By NIKKI YOUNK
CRYSTAL FALLS - Prison sentences have been ordered for two of the six Iron County residents who were arrested as part of an Upper Peninsula Substance Enforcement Team (UPSET) drug bust in Iron River.
Nikki Younk/Daily News Photos
Rhonda Nichols, left, appears for sentencing on drug charges in Iron County Trial Court with her attorney Geoffrey Lawrence. She will spend two years in prison.
Rhonda Nichols, 31, of Caspian will serve a minimum of two years in prison for two felony counts of delivery of heroin as a habitual offender-third.
Joseph Baclich Jr, 31, of Iron River will serve a minimum of one and a half years in prison for two felony counts of delivery of heroin and three felony counts of possession of analogues.
The two were arrested with four others on May 21 after a search of Baclich's home revealed illegal drugs, such as heroin, mushrooms, marijuana, and prescription drugs, and evidence of drug distribution.
During Nichols' sentencing hearing in Iron County Trial Court on Monday, her attorney Geoffrey Lawrence pointed out that Nichols has several misdemeanor and felony convictions on her record, but they are all for theft and drug crimes.
"Prison should be for violent offenders," he said.
Lawrence requested that if Nichols were to be sent to prison, she be eligible for a special alternative incarceration program that would help her with her drug addiction.
"She has taken steps in addressing her drug problem," he said. "Give her a sentence that allows help with the problem."
Iron County Prosecutor Melissa Powell claimed that Nichols has only been able to stay clean from drugs while incarcerated.
"She doesn't maintain a sober lifestyle," said Powell.
Powell also noted that Nichols did not just use drugs in this case - she was dealing drugs and enabling other people to be addicts.
When allowed to address the court, Nichols apologized to the court, community, and her family. She also expressed that she wants to better herself.
Judge C. Joseph Schwedler decided to impose a minimum two-year sentence, but allowed the special alternative incarceration program. He felt that the strict supervision of the program would benefit Nichols in the long run.

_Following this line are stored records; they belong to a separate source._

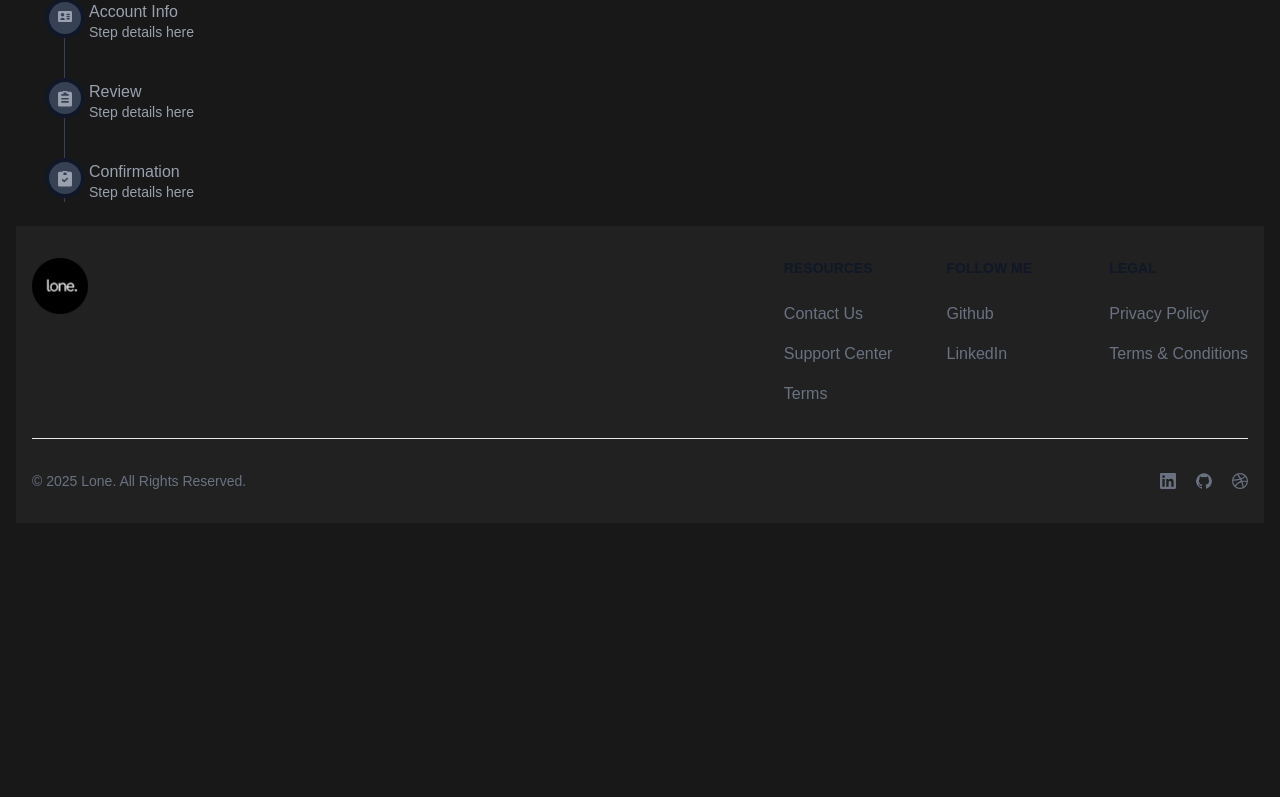
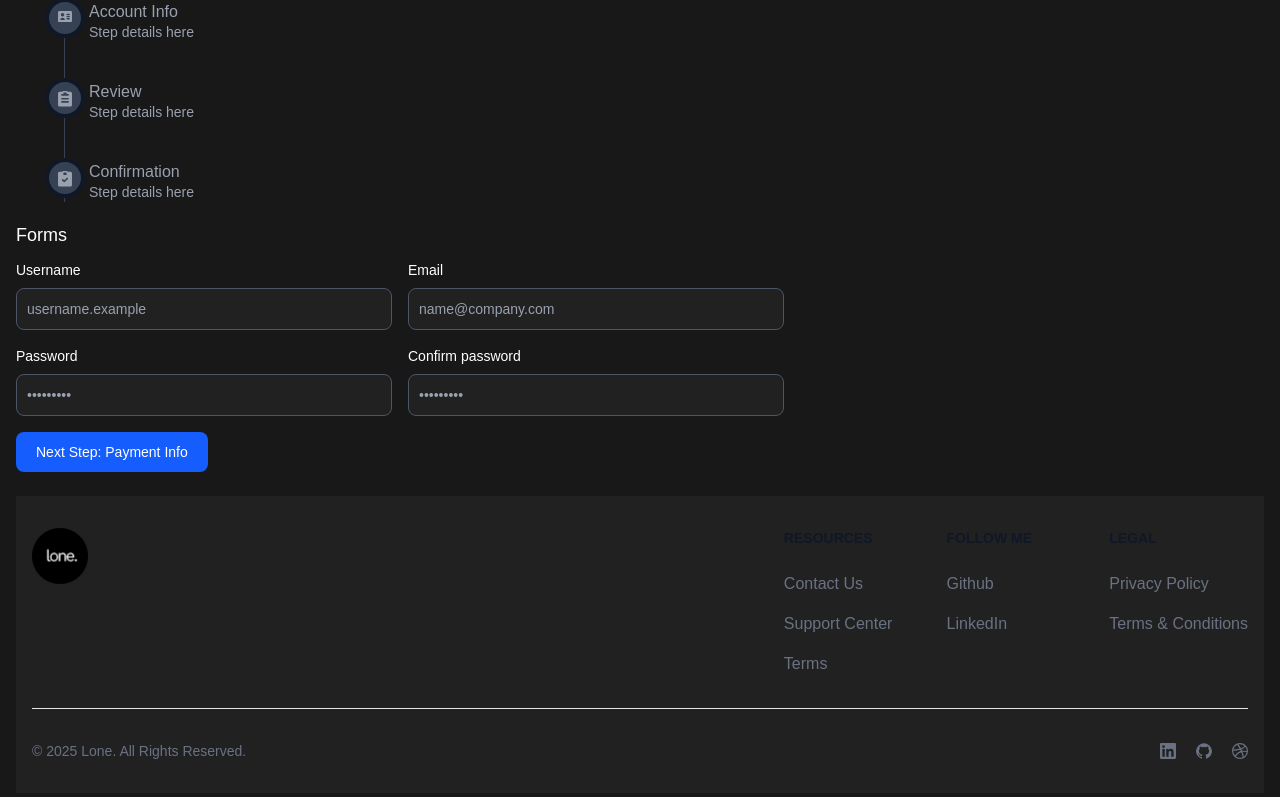
Before and after one commit to hakeem-jc/lone_2.0, a Next.js app: page /component_library in a window 1280 px wide. Shown: the part 750-1547 px from the top of the page. Before the commit the page ends 1289 px from the top, so only its background shows below. Built offline with nearby package versions, Linux system fonts and the light colour scheme.

Commit message:
feat: Build form inputs

```diff
--- a/app/component_library/page.tsx
+++ b/app/component_library/page.tsx
@@ -1,3 +1,4 @@
+"use client";
 import Header from "@/app/components/Header";
 import Button from "@/app/components/ui/Button";
 import Card from "@/app/components/ui/Card";
@@ -133,9 +134,88 @@
           />
 
           <TimelineStepper steps={steps} />
-
         </div>
 
+        <div className="max-w-3xl">
+          <form>
+            <h3 className="mb-4 text-lg font-medium leading-none text-white">
+              Forms
+            </h3>
+            <div className="grid gap-4 mb-4 sm:grid-cols-2">
+              <div>
+                <label
+                  htmlFor="username"
+                  className="block mb-2 text-sm font-medium text-white"
+                >
+                  Username
+                </label>
+                <input
+                  type="text"
+                  name="username"
+                  id="username"
+                  className="bg-secondary border border-gray-600 text-white placeholder-gray-400 text-sm rounded-lg focus:ring-blue-500 focus:border-blue-500 block w-full p-2.5"
+                  placeholder="username.example"
+                  autoComplete="off"
+                />
+              </div>
+              <div>
+                <label
+                  htmlFor="email"
+                  className="block mb-2 text-sm font-medium text-white"
+                >
+                  Email
+                </label>
+                <input
+                  type="email"
+                  name="email"
+                  id="email"
+                  className="bg-secondary border border-gray-600 text-white placeholder-gray-400 text-sm rounded-lg focus:ring-blue-500 focus:border-blue-500 block w-full p-2.5"
+                  placeholder="name@company.com"
+                  autoComplete="off"
+                />
+              </div>
+              <div>
+                <label
+                  htmlFor="password"
+                  className="block mb-2 text-sm font-medium text-white"
+                >
+                  Password
+                </label>
+                <input
+                  type="password"
+                  name="password"
+                  id="password"
+                  className="bg-secondary border border-gray-600 text-white placeholder-gray-400 text-sm rounded-lg focus:ring-blue-500 focus:border-blue-500 block w-full p-2.5"
+                  placeholder="•••••••••"
+                  autoComplete="off"
+                />
+              </div>
+              <div>
+                <label
+                  htmlFor="confirm-password"
+                  className="block mb-2 text-sm font-medium text-white"
+                >
+                  Confirm password
+                </label>
+                <input
+                  type="password"
+                  name="confirm-password"
+                  id="confirm-password"
+                  className="bg-secondary border border-gray-600 text-white placeholder-gray-400 text-sm rounded-lg focus:ring-blue-500 focus:border-blue-500 block w-full p-2.5"
+                  placeholder="•••••••••"
+                  autoComplete="off"
+                />
+              </div>
+            </div>
+
+            <button
+              type="submit"
+              className="text-white bg-blue-600 hover:bg-blue-700 focus:ring-4 focus:outline-none focus:ring-blue-800 font-medium rounded-lg text-sm px-5 py-2.5 text-center"
+            >
+              Next Step: Payment Info
+            </button>
+          </form>
+        </div>
 
         <Footer />
       </section>
```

During Baclich's sentencing hearing in Iron County Trial Court on Monday, his attorney Henry McRoberts said that Baclich has taken full responsibility for his actions.
"He has admitted the error of his ways," said McRoberts. "He is ready and willing to be sentenced."
According to McRoberts, Baclich was addicted to heroin for less than five months before he was arrested. Since his arrest, he lost his job, friends, and credibility in the community, said McRoberts.
Powell believed that Baclich has two sides: one that is "very sweet and helpful" and one that has a criminal record of domestic violence and weapons charges.
She also pointed out that, like Nichols, Baclich dealt drugs into the community. Furthermore, she claimed that he dealt drugs to a co-defendant, who then dealt them to other people.
While addressing the court, Baclich stated that he has learned from his experience.
"Heroin is the type of thing that destroys lives," he said. "It destroyed mine."
Judge Schwedler sentenced Baclich to one and a half years in prison and agreed to allow Baclich to participate in the boot camp program so he can have strict supervision after his release.
As for the other co-defendants in the case, one has already been sentenced to jail time, one is scheduled for a pre-trial on Sept. 23, and two will be sentenced later this month.
Nikki Younk's e-mail address is firstname.lastname@example.org.